The stunning story of Facebook's attempt to smear Google with exaggerated claims of privacy invasion got still more dramatic yesterday as the public relations agency hired to do the dirty work turned on Facebook, laying the blame for the boneheaded idea squarely at the feet of Mark Zuckerberg's band of corporate communications commandos.
But Facebook gave Wired a statement saying that it did not authorize the PR firm Burson-Marsteller to conduct a smear campaign. And one top official at the social networking giant, who requested anonymity because he wasn't authorized to talk on the record, was more forceful to me, saying that the PR firm had been "inept".
Burson and Facebook have been taking heat after The Daily Beast revealed Thursday that Facebook had hired Burson to run a "whisper campaign" against Google, urging reporters and bloggers to write negative stories about Google's social networking practices. Burson even offered to help a blogger write an op-ed and to place the article in various publications.
The Burson flacks pitching the story would not tell reporters who their client was—something that rarely happens, and which violates professional guidelines set out in the Code of Ethics of the Public Relations Society of America (PRSA), a professional association for PR people.
In a statement published Thursday on the Burson-Marsteller website, the agency said it should not have caved in to Facebook's "request that its name be withheld."
"This was not at all standard operating procedure and is against our policies, and the assignment on those terms should have been declined," the Burson statement reads. "When talking to the media, we need to adhere to strict standards of transparency about clients."
In other words: Burson threw their client under the "we were just following orders" bus, contradicting Facebook's statement that "no 'smear campaign' was authorized or intended."
PR flacks aren't shocked that Facebook would try to run a negative campaign against Google. But they are chortling about how ham-handed Burson's PR guys were.
Silicon Valley marketers have been watching the scandal unfold with a kind of morbid glee. Who's lying? The PR execs I've talked to don't buy the idea that Burson acted on its own, without direction from Facebook. "No way Burson-Marsteller does something like this rogue," says one veteran Valley agency executive, summarizing the consensus among that group. Another agency executive allowed that there might be a gray area: "Perhaps there were a few winks and nudges and nods so things could get rolling with a big dollop of plausible deniability."
Regardless, the flacks aren't shocked that Facebook would try to run a negative campaign against Google. That kind of stuff happens all the time in the PR business, they say. Rather, they expressed surprise at how ham-handed Burson has been.
The two Burson operatives who ran the campaign—Jim Goldman, a former CNBC tech reporter, and John Mercurio, a former political reporter—are both former journalists new to Burson and new to PR. Their biggest mistake: reaching out to a blogger they didn't know with an email pitch that contained embarrassing information, including the offer to help write an op-ed bashing Google. The blogger rejected their offer, then turned around and posted the embarrassing emails online.

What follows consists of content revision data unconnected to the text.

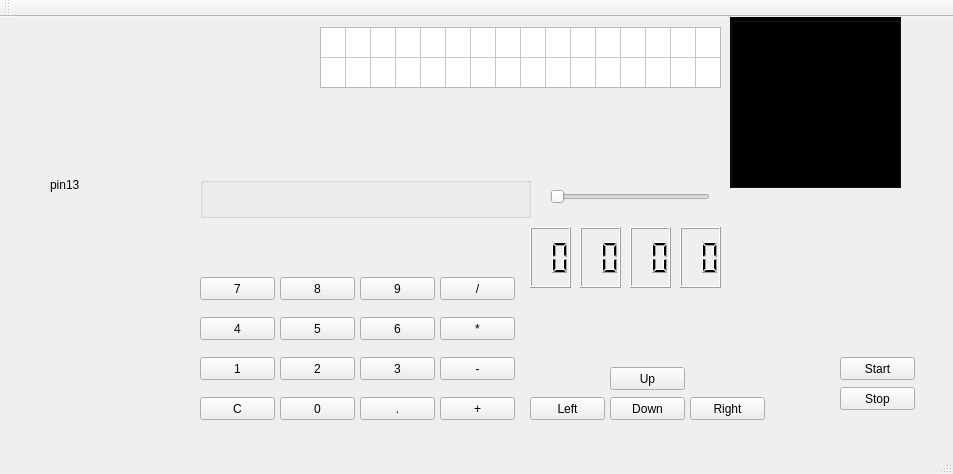
This is mainwindow.ui in Aaron379664909/API-level-Arduino-Educational-Board-emulator as Qt 5 draws it before an edit. The edited form follows.
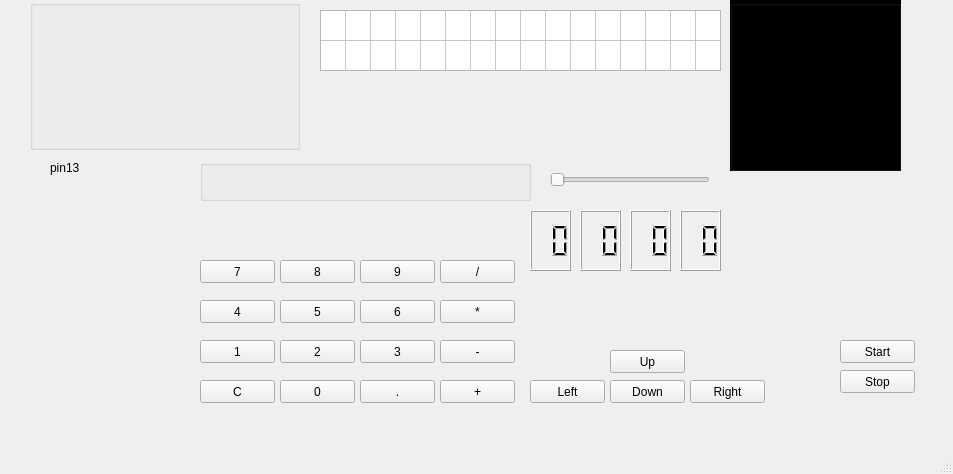
This is the edited form. Icons and pictures are not drawn. Custom widgets are drawn as their Qt base class.

What changed in the file:
```diff
--- a/mainwindow.ui
+++ b/mainwindow.ui
@@ -1949,7 +1949,7 @@
      </property>
     </widget>
    </widget>
-   <widget class="LeftButton" name="JOY1">
+   <widget class="LeftJoy" name="JOY1">
     <property name="geometry">
      <rect>
       <x>80</x>
@@ -2134,6 +2134,19 @@
      <string>Stop</string>
     </property>
    </widget>
+   <widget class="QGroupBox" name="groupBoxOLED">
+    <property name="geometry">
+     <rect>
+      <x>30</x>
+      <y>0</y>
+      <width>270</width>
+      <height>150</height>
+     </rect>
+    </property>
+    <property name="title">
+     <string/>
+    </property>
+   </widget>
    <zorder>joyLabel2</zorder>
    <zorder>joyLabel1</zorder>
    <zorder>lcdTableWidget</zorder>
@@ -2170,6 +2183,7 @@
    <zorder>pin13</zorder>
    <zorder>label</zorder>
    <zorder>button_Stop</zorder>
+   <zorder>groupBoxOLED</zorder>
   </widget>
   <widget class="QMenuBar" name="menuBar">
    <property name="geometry">
@@ -2181,28 +2195,20 @@
     </rect>
    </property>
   </widget>
-  <widget class="QToolBar" name="mainToolBar">
-   <attribute name="toolBarArea">
-    <enum>TopToolBarArea</enum>
-   </attribute>
-   <attribute name="toolBarBreak">
-    <bool>false</bool>
-   </attribute>
-  </widget>
   <widget class="QStatusBar" name="statusBar"/>
  </widget>
  <layoutdefault spacing="6" margin="11"/>
  <customwidgets>
-  <customwidget>
-   <class>LeftButton</class>
-   <extends>QLabel</extends>
-   <header>leftbutton.h</header>
-  </customwidget>
   <customwidget>
    <class>RightJoy</class>
    <extends>QLabel</extends>
    <header>rightjoy.h</header>
   </customwidget>
+  <customwidget>
+   <class>LeftJoy</class>
+   <extends>QLabel</extends>
+   <header>leftjoy.h</header>
+  </customwidget>
  </customwidgets>
  <resources>
   <include location="img.qrc"/>
```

But more surprising to industry observers: that Burson would publicly blame its client—not a very good strategy to keep or solicit other clients. Bill Hughes, chief communications officer at CA Technologies, once an executive at Burson, says the agency would have been wise to just keep quiet, if only because putting out a statement to explain what happened only keeps the story alive. "One thing I've learned in 25 years of doing PR is, When you're explaining, you're losing," says Hughes.
I asked Burson's spokesman whether Goldman and Mercurio are still working for the agency. The spokesman's response: "We're not commenting." There's also been speculation that Elliot Schrage, the VP of global communications at Facebook, might fall on his sword.
My gut tells me he won't, and that Facebook will do what it always does when it gets into trouble: refuse to apologize, admit no wrongdoing, stop talking and wait for the storm to blow over.
If so, that would be the first smart move they've made in this sorry episode.
Dan Lyons is technology editor at Newsweek and the creator of Fake Steve Jobs, the persona behind the notorious tech blog, The Secret Diary of Steve Jobs. Before joining Newsweek, Lyons spent 10 years at Forbes.